Terms of the deal were not disclosed, but Mahi Pono said in a news release that Haleakala Ranch, Ulupalakua Ranch, Nobriga Ranch, Kaupo Ranch and Hana Ranch, which operate on about 50,000 acres of land on Maui, will continue to be equity owners of Maui Cattle Co. and said there “will be no immediate changes to operations or employees.”
Mahi Pono acquired A&B’s grass-fed cattle project at Kulolio Ranch as part of the $262 million purchase of the former Hawaiian Commercial & Sugar Co. land in late 2018.
“At Mahi Pono, we are constantly exploring opportunities to help Hawaii reduce its dependence on imported food. In addition to growing local produce at our Maui farm, having a consistent supply of locally raised and finished beef will help our island take a step closer to achieving food security,” Shan Tsutsui, senior vice president of operations at Mahi Pono and former Hawaii lieutenant governor, said in a statement. “We have been so impressed with the experience and knowledge of the ranchers and their operations, as well as their commitment to sustainability, the environment and desire to produce food for our community.”

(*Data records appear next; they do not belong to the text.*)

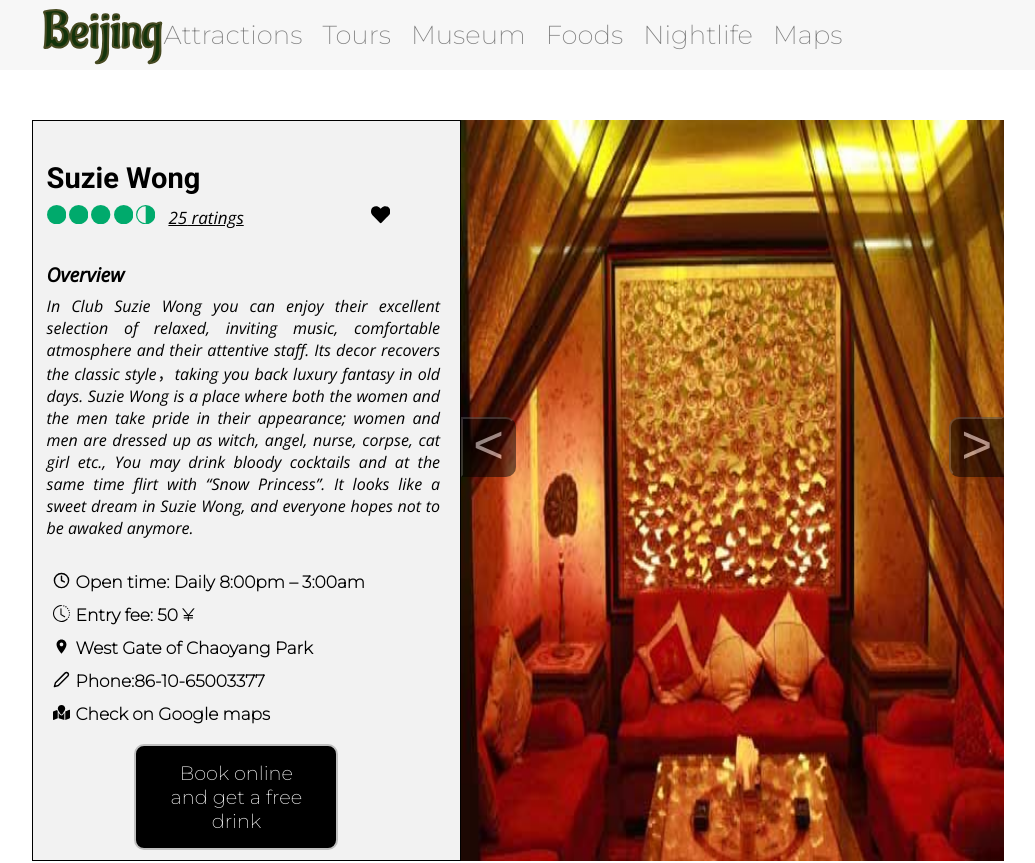
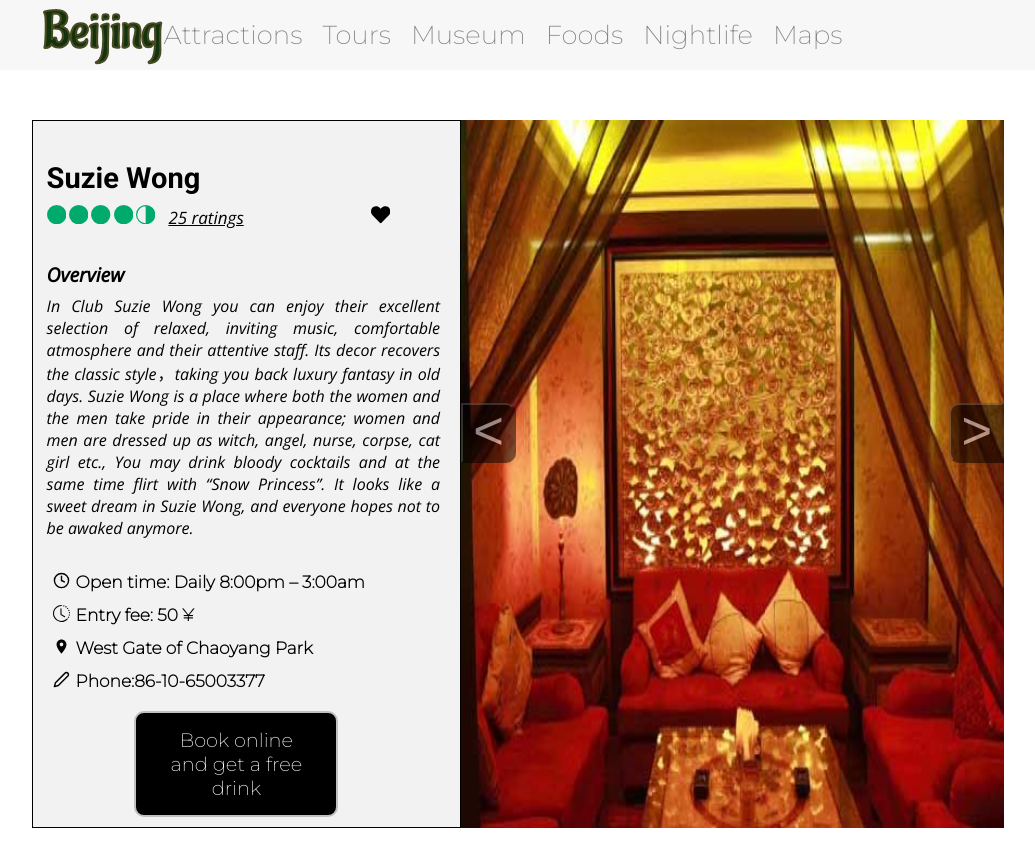
Before and after one commit to Husky931/Beijing-City, a React (Create React App) app: page /nightlife in a window 1280 px wide. Shown: the top 863 px of the page, without its empty margins (122-1157 px from the left). Built offline with nearby package versions, Linux system fonts and the light colour scheme.

Commit message:
Nightlife done, starting with page Maps

```diff
--- a/src/nightlife-components/MasterNightlifeTemplate.js
+++ b/src/nightlife-components/MasterNightlifeTemplate.js
@@ -64,11 +64,6 @@
                         <FiEdit2 />
                         <p className='temp-icons-desc'><span className='make-bold'>Phone:{phone}</span></p>
                     </div>
-                    <div className='template-icons'>
-                        <FaMapMarked />
-                        <p className='temp-icons-desc'><span className='make-bold'>Check on Google maps</span></p>
-                    </div>
-
                 </div>
 
 
```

The five ranches will sell calves to Kulolio Ranch where they will graze until mature, then will be transferred to Maui Cattle Co. for processing “in compliance with strictest of industry standards and then prepared for distribution,” Mahi Pono said.

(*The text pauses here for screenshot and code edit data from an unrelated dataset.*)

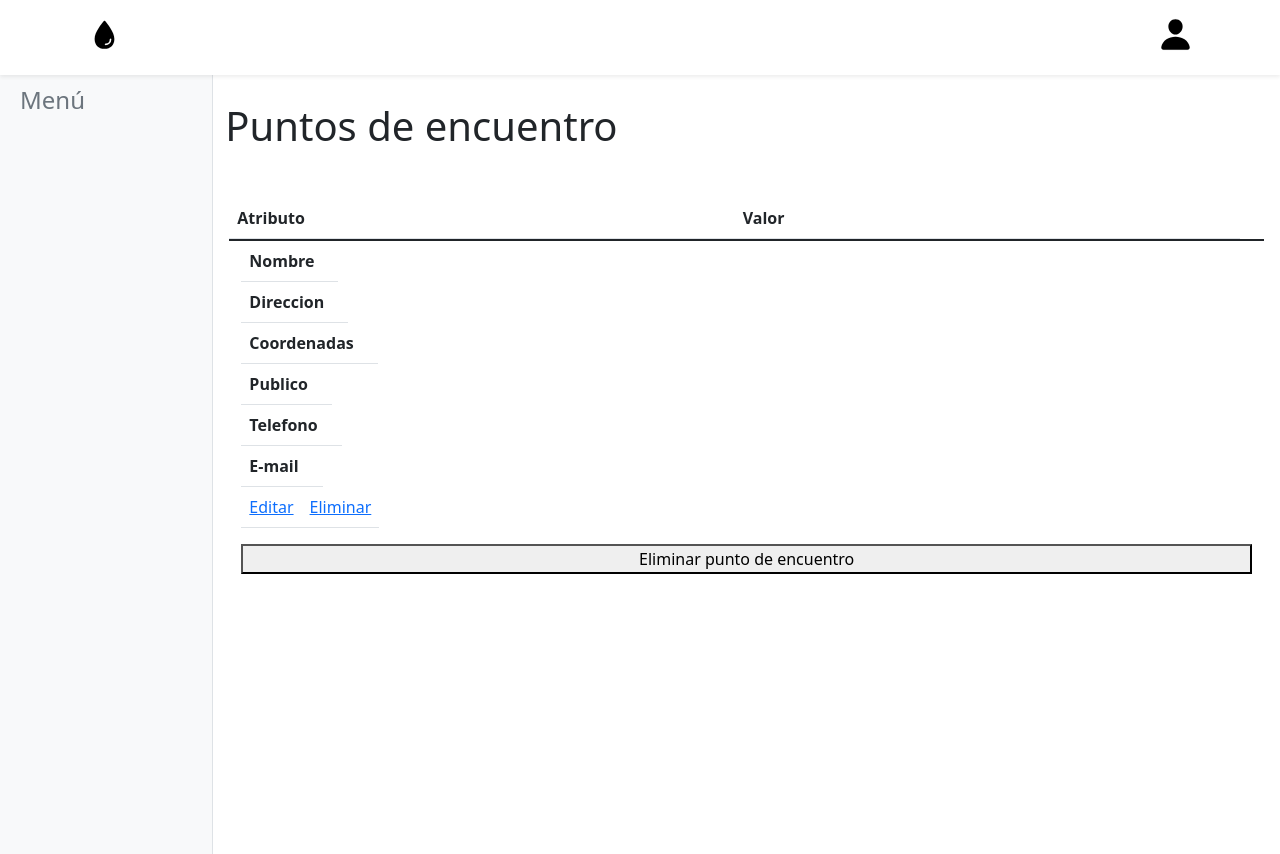
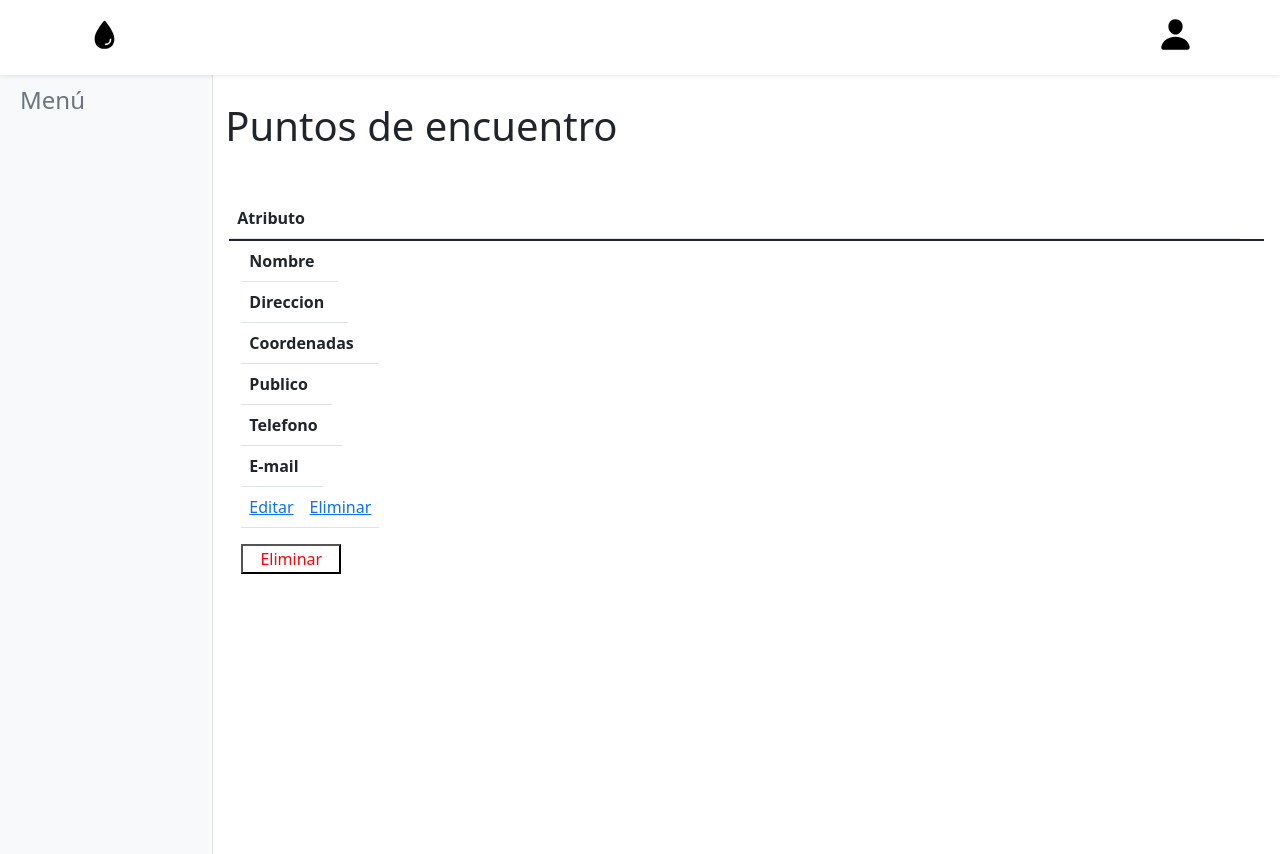
Before and after one commit to J-4352681/Flask-pluvial-disaster-web-management-system, a Python web app: template app/templates/points/show.html in a window 1280 px wide. Run offline with Jinja, Linux system fonts and the light colour scheme; the template is opened without the code that fills it, so the values that code supplies are empty.

Commit message:
cambios visuales

```diff
--- a/app/templates/points/show.html
+++ b/app/templates/points/show.html
@@ -22,7 +22,6 @@
       <thead class="row">
         <tr class="row">
           <th class="col">Atributo</th>
-          <th class="col">Valor</th>
         </tr>
       </thead>
       <tbody class="row">
@@ -61,7 +60,7 @@
 
   </div>
   <div class="row mx-3">
-    <button onclick="deletePrompt()">Eliminar punto de encuentro</button>
+    <button style="background-color: white;height:30px;width:100px;color: red;    " onclick="deletePrompt()">Eliminar</button>
     <script>
       var urldeseado = "{{ url_for('points_delete', point_id=point.id) }}"
       function deletePrompt() {
```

Maui Cattle Co. currently markets more than 10,000 pounds of Maui-raised beef each week.
“This new partnership with Mahi Pono is good news for Maui’s ranching industry,” Alex Franco, president of Maui Cattle Co., said in a statement. “It will allow us to continue doing what we have done for generations and hopefully even increase the production and distribution of Maui-grown and grazed beef.”
Tsutsui noted that local beef production accounts for only about 6% of the meat consumed in Hawaii, “which means 94% of our beef is imported.”
“Our long-term goal is to increase the acres of pasture land at Kulolio Ranch and expand cold storage facilities at the slaughterhouse, allowing for more local, Maui- beef and help to reduce our dependence on imports,” he said.